With all this it's taken me until now to get it out: I am furious with 38 Degrees. I'm furious with middle-class latte liberals who can just go for a walk or to a library when ever they want and were happy to put these priorities, these things which they had plenty of time to campaign for and could have done so when ever they wanted before actual people for whom to enjoy such things can take a day's planning in advance to go a mere mile or two. It shows in the results what most them feel about it: the proposal to oppose DLA cuts has a huge number of 'a little' votes regarding how important it is, almost equal with AV support. If you take the 'a lot' votes and the 'a little' votes and combine them, DLA is the biggest issue. All the ignorant placard waving pricks who've deliberately kept themselves ignorant about the issue but who have milked the plight of the disabled for their own agendas relentlessly have had to throw us a bone, so voted en masse for 'a little'. Thanks.
When you're protesting something and are prompted to speak at length about cuts in general, you will never fail to link disability in; no one wants to be seen to ignoring or even picking on cripples so when you want to bash the Coalition, you'll always make a platitude about the disabled. But when you're actually called on to do something, we're the issue that is of 'a little' importance.
The campaign on forests had actually had it's major victory, yet it was submitted again and was included in this poll and came out top. In fact the problem with opening the poll up is that the clear winners are things which are already getting massive publicity. Those with the least but need the most publicity are those collecting the 'a little' votes.
Look at the proposed campaigns that are up now; DLA is nowhere to be seen but at least the broken record on forests is gone even though some of the other populist but not life-and-death matters have been submitted again and we can expect again for them to soak up a load of the votes.
Complaints have been made about how this has been handled, but 38 Degrees have said nothing concrete. Until they do, I withdraw what ever goodwill and moral support I had for them and everyone reliant on DLA should too; they've shown us nothing in return.
Case File #3 finds the relationship between disability campaigners, carers and disabled people and the wider protest movement on Coalition cuts is not one of mutual respect and reciprocation. After ten months it has shown no signs of changing. We are used to attack the Coalition and occasionally co-opted as arguments in other campaigns, such as how library cuts and forest enclosure might affect us. But when our direct priorities come up and we need help because we are least able to help ourselves, they just don't want to know and sound empty platitudes at us.

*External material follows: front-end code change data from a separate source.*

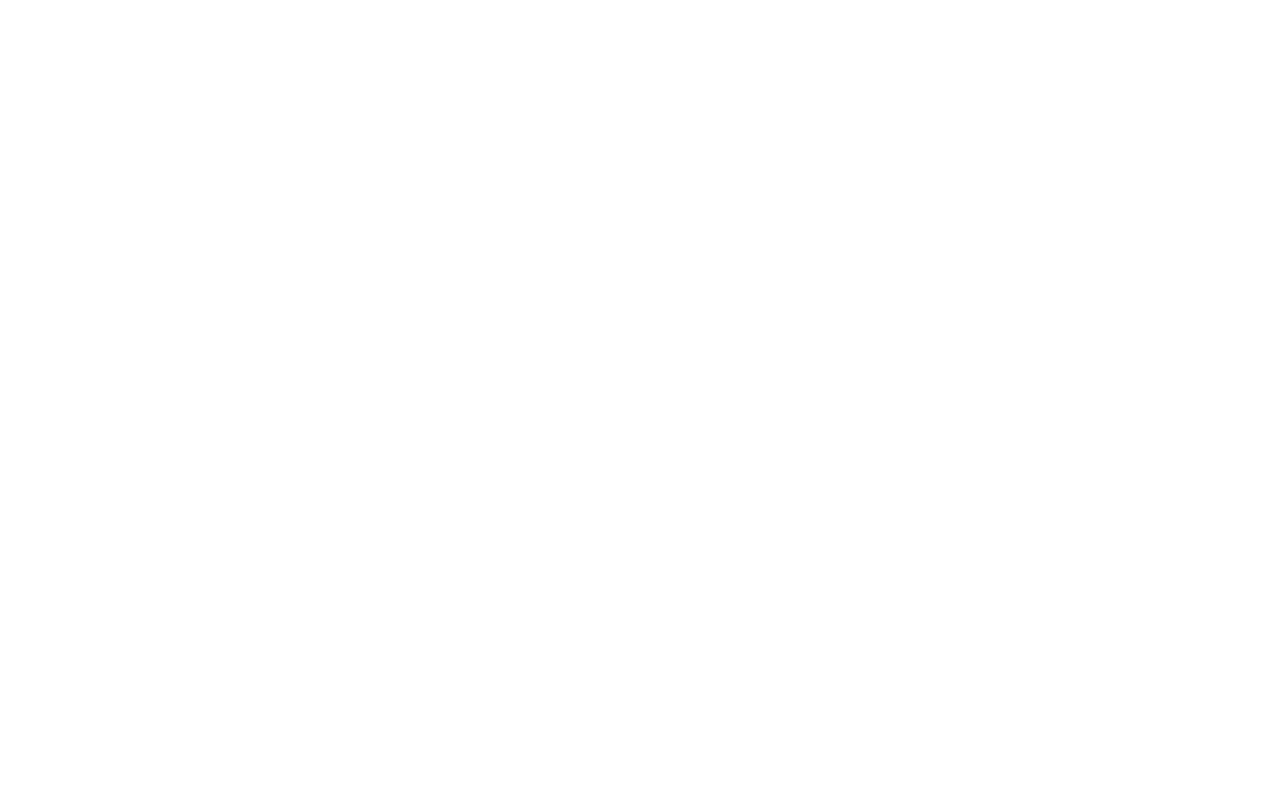
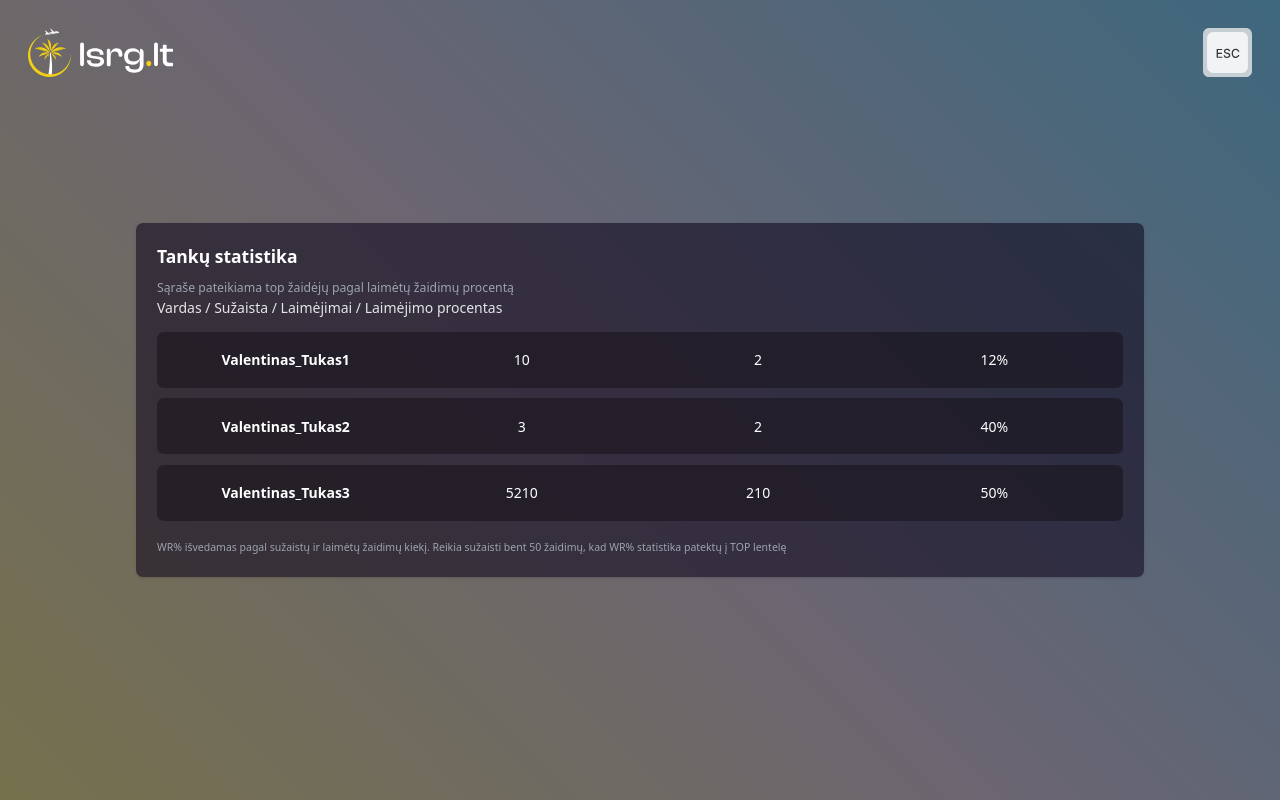
Before and after one commit to TuK4z/React, a React (Vite) app: page /#/tanksstats in a window 1280 px wide. Before the commit this address had no page. Built offline with nearby package versions, Linux system fonts and the light colour scheme.

Commit message:
MergeTankStats

```diff
--- a/src/App.tsx
+++ b/src/App.tsx
@@ -10,6 +10,7 @@ import Bar from './pages/Bar';
 import CreateTrvOrder from './pages/trv/CreateTrvOrder';
 import TrvOrders from './pages/trv/TrvOrders';
 import Tanks from './pages/Tanks';
+import TanksStats from './pages/TanksStats';
 import Notifications from './components/Notifications';
 
 export default function App() {
@@ -55,6 +56,7 @@ export default function App() {
         <Route path="/createtrvorder" element={<CreateTrvOrder />} />
         <Route path="/trvorders" element={<TrvOrders />} />
         <Route path="/tanks" element={<Tanks />} />
+        <Route path="/tanksstats" element={<TanksStats />} />
       </Routes>
     </>
   );
--- a/src/pages/Tanks.tsx
+++ b/src/pages/Tanks.tsx
@@ -20,9 +20,16 @@ export default function Tanks() {
         }
     };
 
+    const toStats = () => {
+        if ("alt" in window) {
+            alt.emit('TankuKovos:CheckStats');
+        }
+    };
+
     return (
         <div className="h-screen bg-custom-gradient">
             <div className="bg-[#0e041c90] h-screen flex items-center justify-center">
+
                 <Signature />
                 <Escape />
 
@@ -31,6 +38,8 @@ export default function Tanks() {
                         <h5 className="mb-3 text-base font-semibold md:text-xl text-white">
                             Tankų kovos
                         </h5>
+
+                        <CustomButton onClick={toStats} btnText="Statistika" size="small" />
                     </div>
 
                     <p className="text-sm font-normal text-gray-400">
--- /dev/null
+++ b/src/pages/TanksStats.tsx
@@ -0,0 +1,82 @@
+import { useLocation } from 'react-router-dom';
+import Signature from '../components/Signature';
+import Escape from '../components/Escape';
+interface TankStatModel {
+    Name: string;
+    GamesPlayed: number;
+    Win: number;
+    WinRate: number;
+}
+
+export default function TanksStats() {
+    const location = useLocation();
+    const searchParams = new URLSearchParams(location.search);
+    const encodedJson = searchParams.get('data');
+    const jsonData = encodedJson
+        ? JSON.parse(encodedJson)
+        : {
+            PlayerData: { Name: "Valentinas_Tukas", GamesPlayed: 10, Win: 2, WinRate: 28 },
+            TopPlayers: [{ Name: "Valentinas_Tukas1", GamesPlayed: 10, Win: 2, WinRate: 12 }
+            ,{ Name: "Valentinas_Tukas2", GamesPlayed: 3, Win: 2, WinRate: 40 }
+            ,{ Name: "Valentinas_Tukas3", GamesPlayed: 5210, Win: 210, WinRate: 50}]
+        };
+
+    return (
+        <div className="h-screen bg-custom-gradient">
+            <div className="bg-[#0e041c90] h-screen flex items-center justify-center">
+
+                <Signature />
+                <Escape />
+
+                <div className="w-full max-w-6xl p-4 rounded-lg shadow sm:p-6 bg-cardbackground">
+                    <div className="flex justify-between items-center">
+                        <h5 className="mb-3 text-base font-semibold md:text-xl text-white">
+                            Tankų statistika
+                        </h5>
+                    </div>
+
+                    <div>
+                        <p className="text-sm font-normal text-gray-400">
+                            Sąraše pateikiama top žaidėjų pagal laimėtų žaidimų procentą
+                        </p>
+
+                        <h1>Vardas / Sužaista / Laimėjimai / Laimėjimo procentas</h1>
+
+                        <ul className="my-4 space-y-3 max-h-144 overflow-y-auto">
+                            {jsonData.TopPlayers.map((item : TankStatModel, index : number) => (
+                                <li key={index}>
+                                    <div
+                                        className={`grid grid-cols-4 items-center p-3 text-base rounded-lg group hover:shadow text-white min-h-16 bg-contentbackground hover:bg-contentbackgroundhover`}>
+                                        <div className="col-span-1 text-center font-semibold whitespace-nowrap">
+                                            {item.Name}
+                                        </div>
+
+                                        <div className="col-span-1 text-center flex justify-center items-center flex-grow">
+                                            {item.GamesPlayed}
+                                        </div>
+
+                                        <div className="col-span-1 text-center flex justify-center items-center flex-grow">
+                                            {item.Win}
+                                        </div>
+
+                                        <div className="col-span-1 text-center flex justify-center items-center flex-grow">
+                                            {item.WinRate}%
+                                        </div>
+                                    </div>
+
+                                </li>
+                            ))}
+                        </ul>
+                    </div>
+
+
+                    <div>
+                        <div className="inline-flex items-center text-xs font-normal text-gray-400">
+                            WR% išvedamas pagal sužaistų ir laimėtų žaidimų kiekį. Reikia sužaisti bent 50 žaidimų, kad WR% statistika patektų į TOP lentelę
+                        </div>
+                    </div>
+                </div>
+            </div>
+        </div>
+    );
+};
```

Something has got to give and until we see the help we've been hoping for, all campaigns focused on helping the disabled should actively distance themselves from the larger anti-cuts movement. If their actions reflect their opinions, then their opinion is that we don't need help in this. That means we don't need them at all. I want the same rights as trees.